After calling the shots to win gold in Tokyo, Lucy Stephan tells senior correspondent Mike Osborne how she plans to steer the women’s four to a second victory in Paris.
With the “guts and mongrel” of rowing in the eight behind her, world champion Lucy Stephan is hoping her key role in the coxless four will deliver a second Olympic gold medal in Paris next year.
Stephan’s first Olympic outing at Rio 2016 was a learning experience in an unsuccessful eight. But having tasted victory in the coxless four at the Covid-delayed Tokyo Games, Stephan is hungry for more.
“Hopefully this will be my third and every Olympics is different,” says Stephan, who has also won world championships in the four in 2017 and 2019.
“My first Olympics was in the eight after the Russians got disqualified and Australia got the late call up. But we didn’t have the time to prepare properly.
“The following Olympics was Covid affected and despite all those issues we narrowly won the gold in the four.
“Who knows what this one will hold, but hopefully it’s another gold medal.”
Stephan, 31, says the eight is faster with “more guts and mongrel”, but she prefers the tighter bonds and tactical rowing in the coxless four.
“In the four you have to take on those jobs that the coxswain does in the eight,” she says.
“I sit in the stroke seat and steer. My foot is on the rudder moving it side to side to steer the boat.
“The bow seat makes the technique call and tells us what to do.
“It’s not as fast as the eight but it feels lighter and brighter.
“And there are only four of us, so we have a special bond and we all have our jobs to do.”
In Tokyo Stephan had a different job to what she hopes to do in Paris.
In 2021 at the Covid delayed Games she was in the bow seat, setting the right pace for the team of Annabelle McIntyre, Rosemary Popa and Jessica Morrison to win gold by just 0.34 seconds ahead of the fast-closing Dutch team.
Now with her current crew of Giorgia Patten and two world champion teammates in Katrina Werry and Sarah Hawe, Stephan is happy sitting in the stroke seat.
“You definitely have a seat you try to gravitate towards but I try to gravitate to more seats – usually bow or stroke,” she says.
“If I can be the best bow seat in the world, amazing.
“If I can be the best stroke seat in the world, amazing.
“Then the selectors just have to figure out where to put me.”
But first comes the complicated process of qualifying for Paris.
“In rowing we qualify the boat at the world championships in a month’s time. We have to come top eight to qualify the boat for Australia,” Stephan explains.
“Then we have trials in February and March next year and that’s when a team gets selected into the boat for the World Cup events.

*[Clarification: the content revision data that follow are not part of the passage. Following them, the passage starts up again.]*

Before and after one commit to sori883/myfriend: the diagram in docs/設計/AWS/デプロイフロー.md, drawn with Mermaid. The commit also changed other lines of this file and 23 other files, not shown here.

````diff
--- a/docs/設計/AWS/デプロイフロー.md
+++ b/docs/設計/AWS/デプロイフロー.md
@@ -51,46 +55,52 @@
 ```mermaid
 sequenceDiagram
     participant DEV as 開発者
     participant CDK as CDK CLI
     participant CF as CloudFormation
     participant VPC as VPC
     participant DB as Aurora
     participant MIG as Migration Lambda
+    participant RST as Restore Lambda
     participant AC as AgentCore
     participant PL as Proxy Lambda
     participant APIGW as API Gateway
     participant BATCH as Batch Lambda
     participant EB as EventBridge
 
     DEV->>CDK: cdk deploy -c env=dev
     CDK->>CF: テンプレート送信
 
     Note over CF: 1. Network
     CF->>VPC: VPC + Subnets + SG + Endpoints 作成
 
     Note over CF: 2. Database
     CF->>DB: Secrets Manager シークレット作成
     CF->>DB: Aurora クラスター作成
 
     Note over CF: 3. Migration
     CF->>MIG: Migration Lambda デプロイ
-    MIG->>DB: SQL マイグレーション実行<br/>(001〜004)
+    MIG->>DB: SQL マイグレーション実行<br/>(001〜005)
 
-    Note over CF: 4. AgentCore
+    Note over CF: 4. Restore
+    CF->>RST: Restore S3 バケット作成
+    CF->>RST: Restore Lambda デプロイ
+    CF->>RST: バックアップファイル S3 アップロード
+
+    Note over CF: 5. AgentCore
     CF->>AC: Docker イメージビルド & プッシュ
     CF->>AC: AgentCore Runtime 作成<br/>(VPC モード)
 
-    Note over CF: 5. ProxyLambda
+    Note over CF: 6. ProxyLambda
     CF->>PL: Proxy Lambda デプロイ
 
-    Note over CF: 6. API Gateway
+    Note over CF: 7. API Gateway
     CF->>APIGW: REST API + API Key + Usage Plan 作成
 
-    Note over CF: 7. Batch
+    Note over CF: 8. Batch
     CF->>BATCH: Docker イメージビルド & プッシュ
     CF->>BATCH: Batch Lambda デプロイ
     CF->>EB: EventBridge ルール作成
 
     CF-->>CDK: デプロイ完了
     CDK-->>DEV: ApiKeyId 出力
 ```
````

“Rowing Australia then puts forward the crew to the Australian Olympic Committee after the World Cup events and we find out officially who is in the boat around May next year.”
It’s a complicated and challenging process but Stephan is confident her current crew are building towards something big in Paris.
“We’ve already had some good results overseas and I reckon we can get there,” she says.
Michael Osborne has been a journalist for more than four decades including 35 years with the national news agency Australian Associated Press, rising from junior reporter to Editor.
He was AAP Editor for 11 years and served four years as Head of Sport and Racing. He was also posted to London and Beijing as AAP’s Bureau Chief and Foreign Correspondent.